Figure out how many lines in these records contain "linkedin". Only the number belongs in the reply.

--- START ---

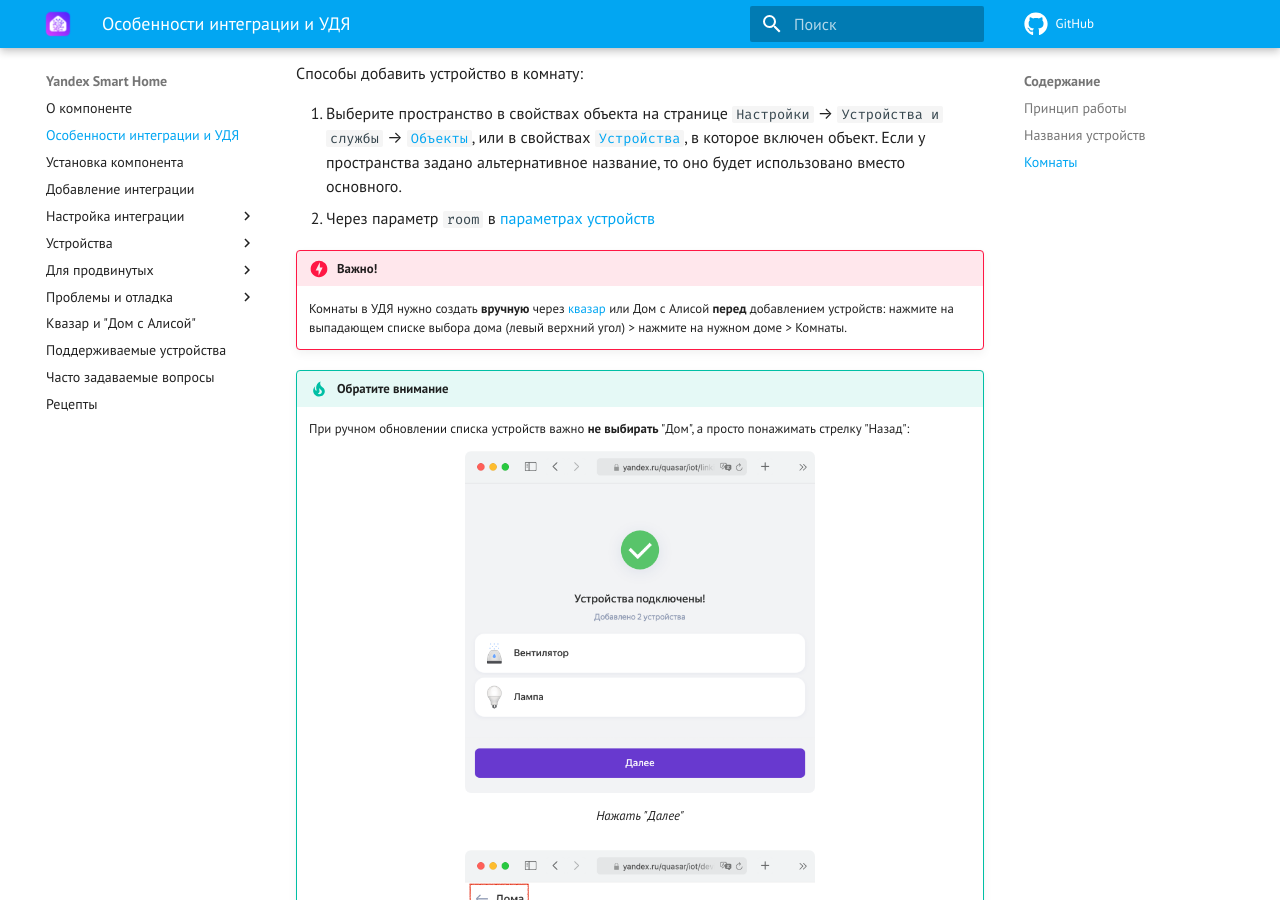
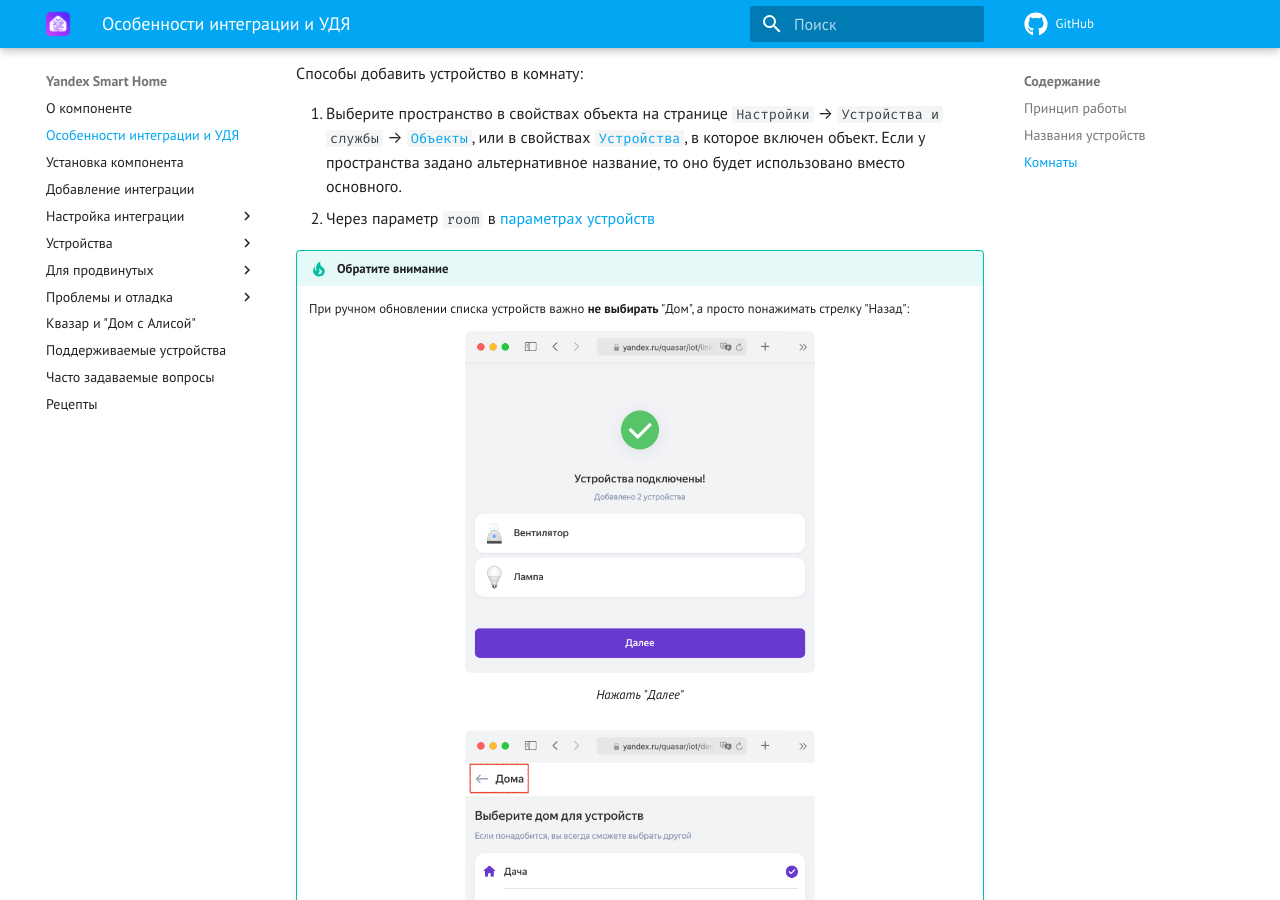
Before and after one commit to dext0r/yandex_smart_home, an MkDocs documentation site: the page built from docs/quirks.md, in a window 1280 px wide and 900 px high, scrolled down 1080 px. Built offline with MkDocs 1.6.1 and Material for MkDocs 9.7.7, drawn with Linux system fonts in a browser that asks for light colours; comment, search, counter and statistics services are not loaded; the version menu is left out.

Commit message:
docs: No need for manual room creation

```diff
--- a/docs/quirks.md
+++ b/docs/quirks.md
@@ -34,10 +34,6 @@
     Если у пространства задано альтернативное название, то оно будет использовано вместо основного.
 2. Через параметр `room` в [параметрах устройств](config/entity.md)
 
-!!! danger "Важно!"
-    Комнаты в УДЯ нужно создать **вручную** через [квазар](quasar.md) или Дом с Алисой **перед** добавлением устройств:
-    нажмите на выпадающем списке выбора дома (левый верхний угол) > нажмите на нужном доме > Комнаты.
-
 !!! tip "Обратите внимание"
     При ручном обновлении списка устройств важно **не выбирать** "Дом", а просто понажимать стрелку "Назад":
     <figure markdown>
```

--- END ---
--- START ---

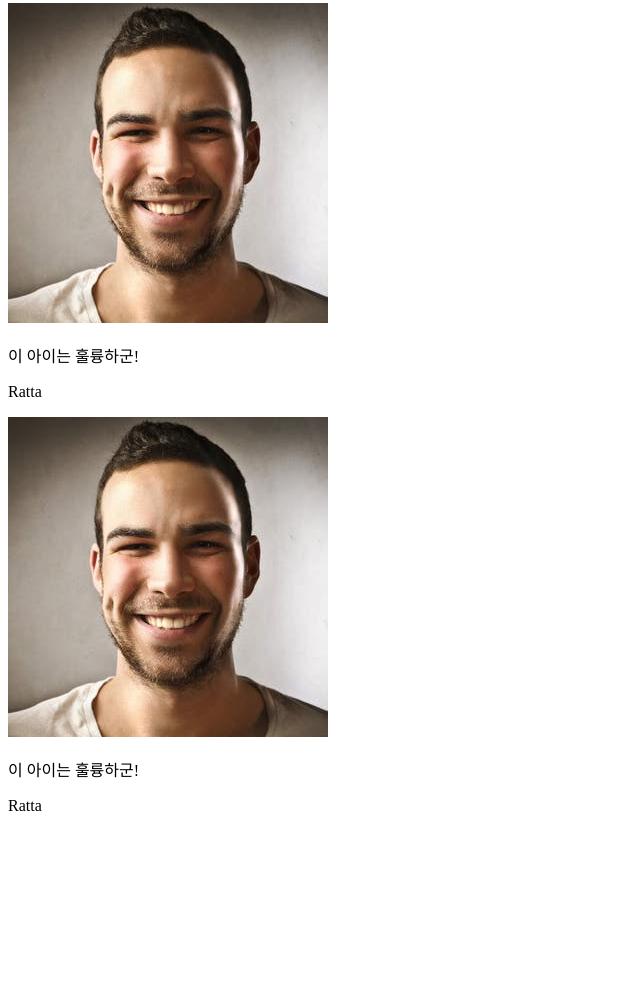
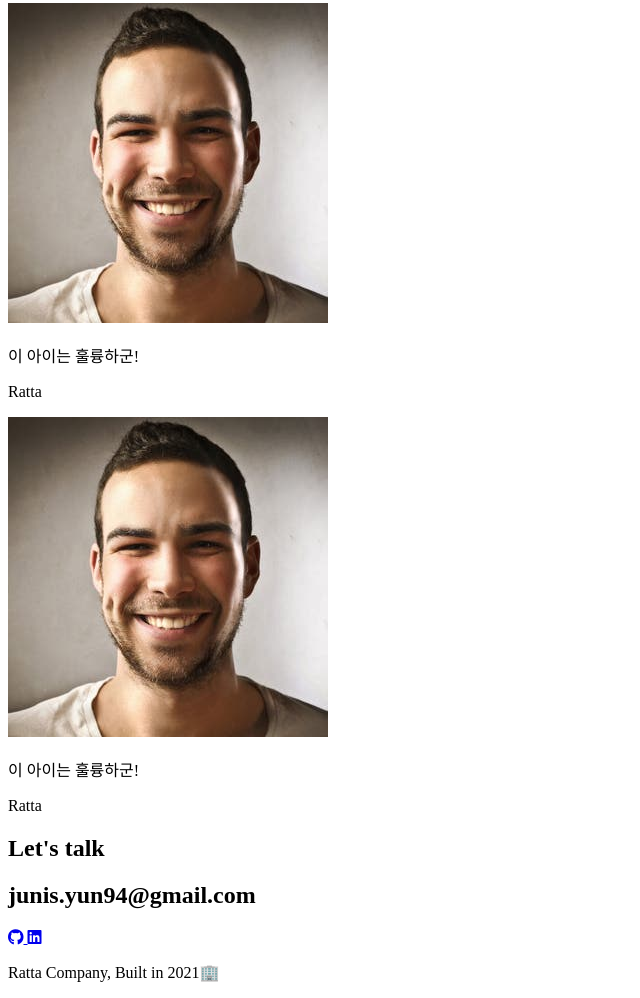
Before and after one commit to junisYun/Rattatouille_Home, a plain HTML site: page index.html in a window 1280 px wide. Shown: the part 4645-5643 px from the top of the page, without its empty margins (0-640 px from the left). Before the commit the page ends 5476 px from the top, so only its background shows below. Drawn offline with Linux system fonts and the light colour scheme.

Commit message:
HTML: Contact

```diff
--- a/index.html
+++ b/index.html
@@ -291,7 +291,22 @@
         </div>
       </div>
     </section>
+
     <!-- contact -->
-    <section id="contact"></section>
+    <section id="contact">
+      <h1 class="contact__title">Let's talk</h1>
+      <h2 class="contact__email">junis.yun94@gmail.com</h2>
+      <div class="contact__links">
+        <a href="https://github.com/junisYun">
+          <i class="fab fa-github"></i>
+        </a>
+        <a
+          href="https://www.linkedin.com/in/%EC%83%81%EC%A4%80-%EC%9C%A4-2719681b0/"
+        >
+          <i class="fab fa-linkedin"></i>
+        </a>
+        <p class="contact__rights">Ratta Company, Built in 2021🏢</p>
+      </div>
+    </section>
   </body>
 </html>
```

--- END ---

**SOLVED EXERCISE:** 2